    These look absolutely divine. Will you please share with us your thoughts on best wine to pair with this recipe?

      1. Thank You, Deborah. I made these and took them to the park last night to enjoy the last days of summer with a Friend. I ended up making a peach sangria using fresh Washington State peaches. It was a DELICIOUS treat! Thanks again!

  2. Sounds yummy, Deborah. Good fresh figs are not as easy to find here in “Stati Uniti” as they are in Italy. Same for well prepared capo (spelled capicollo or capicolla here). Excellent prosciutto is easy to find, however, so we only have to improvise on the fruit. As persimmons (cachi) come into season, they make an excellent accompaniment to proscuitto. It is critical, though, to select the correct variety of persimmon. Basically, there are two—astringent and non-astringent. The astringent are the heart-shaped hachiya persimmons, and these must be allowed to ripen until mushy to eliminate the astringent tannins. They are NOT good with capo or proscuitto. The non-astringent are the tomato-shaped fuyu, and these are crunchy like apples and can be eaten when firm. Skinned and thinly sliced, fuyus have just the right amount of sugar to complement the saltiness of the cured hams. I never had any difficulty finding superb persimmons when we lived in Firenze.

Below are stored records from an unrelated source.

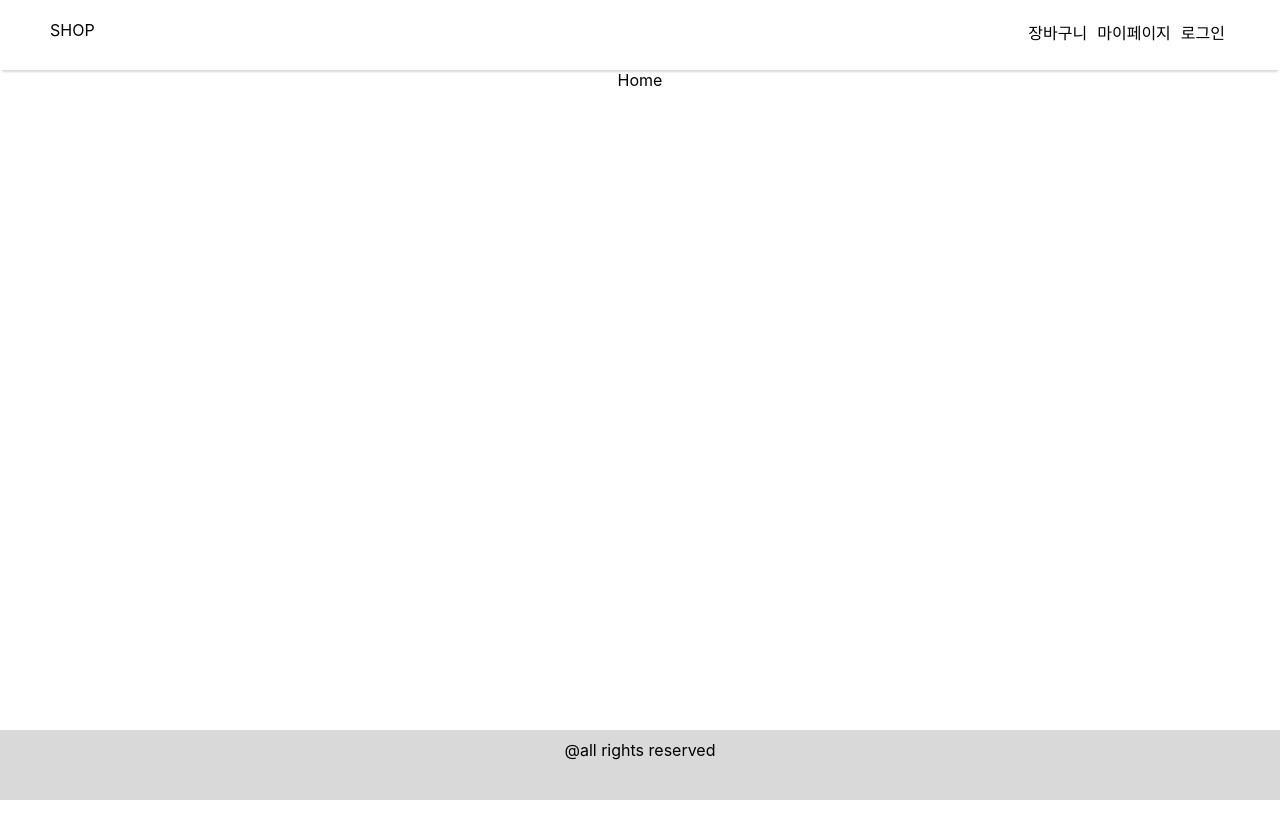
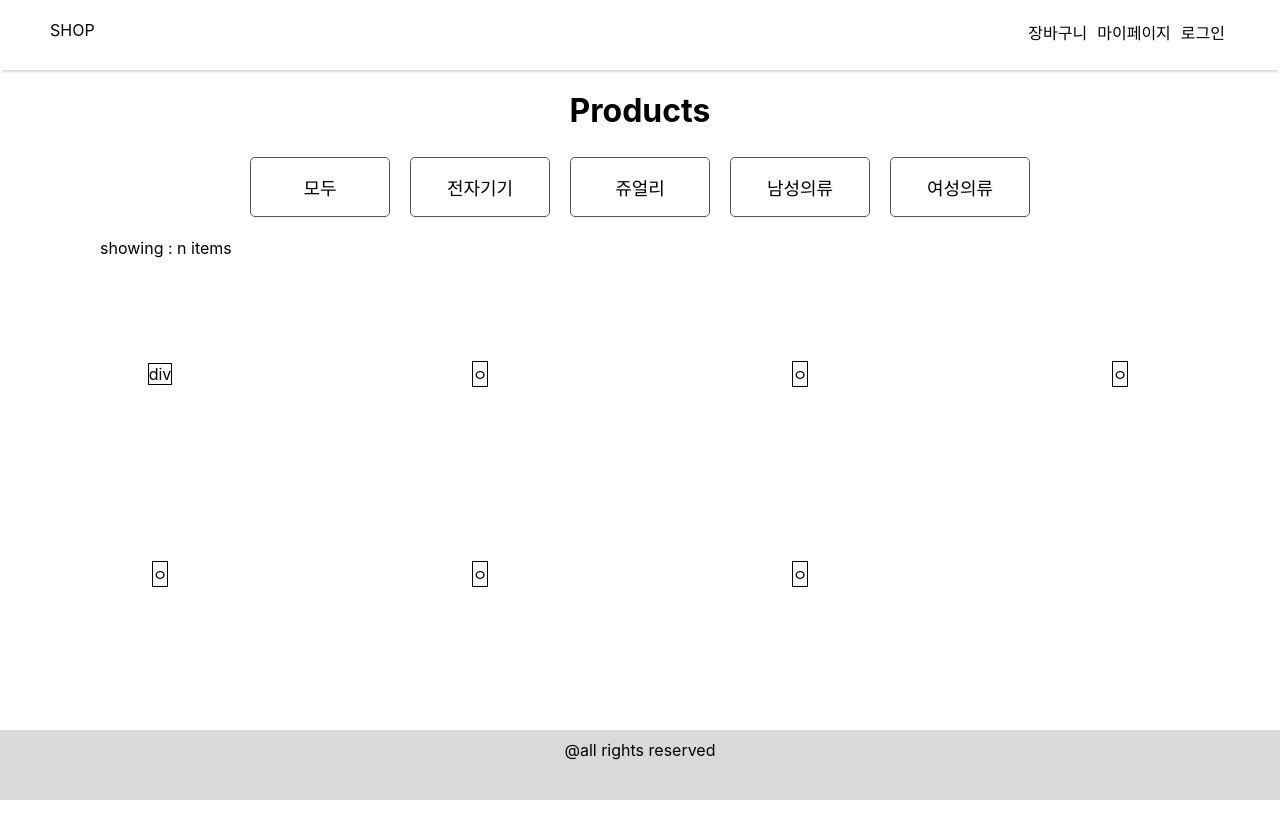
Before and after one commit to naringst/react-shopping-app, a React (Create React App) app: page / in a window 1280 px wide. Shown: the top 838 px of the page. Before the commit the page ends 800 px from the top, so only its background shows below. Built offline with nearby package versions, Linux system fonts and the light colour scheme.

Commit message:
layout : home 컴포넌트 레이아웃 구성

```diff
--- a/src/components/Home.tsx
+++ b/src/components/Home.tsx
@@ -1,5 +1,60 @@
 import React from "react";
+import styled from "styled-components";
 
 export default function Home() {
-  return <div>Home</div>;
+  return (
+    <div>
+      <h1>Products</h1>
+      <section>
+        <Button>모두</Button>
+        <Button>전자기기</Button>
+        <Button>쥬얼리</Button>
+        <Button>남성의류</Button>
+        <Button>여성의류</Button>
+      </section>
+      <Span>showing : n items</Span>
+      <GridSection>
+        <ItemDiv>div</ItemDiv>
+        <ItemDiv>ㅇ</ItemDiv>
+        <ItemDiv>ㅇ</ItemDiv>
+        <ItemDiv>ㅇ</ItemDiv>
+        <ItemDiv>ㅇ</ItemDiv>
+        <ItemDiv>ㅇ</ItemDiv>
+        <ItemDiv>ㅇ</ItemDiv>
+      </GridSection>
+    </div>
+  );
 }
+
+const Button = styled.button`
+  width: 140px;
+  height: 60px;
+  margin: 5px 10px;
+  border-radius: 5px;
+  transition: 0.3s;
+  background: white;
+  border: 1px solid #545454;
+  font-size: 18px;
+  font-weight: 400;
+  &:hover {
+    background: #545454;
+    transition: 0.3s;
+    color: white;
+  }
+`;
+
+const Span = styled.p`
+  margin-left: 100px;
+  text-align: left;
+`;
+
+const GridSection = styled.section`
+  display: grid;
+  grid-template-rows: 200px 200px 200px;
+  grid-template-columns: 1fr 1fr 1fr 1fr;
+  place-items: center;
+`;
+
+const ItemDiv = styled.div`
+  border: 1px solid black;
+`;
```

    For wines, we have really enjoyed the barely effervescent prosecco, and its Portuguese counterpart, Vinho Verde. Both are superb pairings.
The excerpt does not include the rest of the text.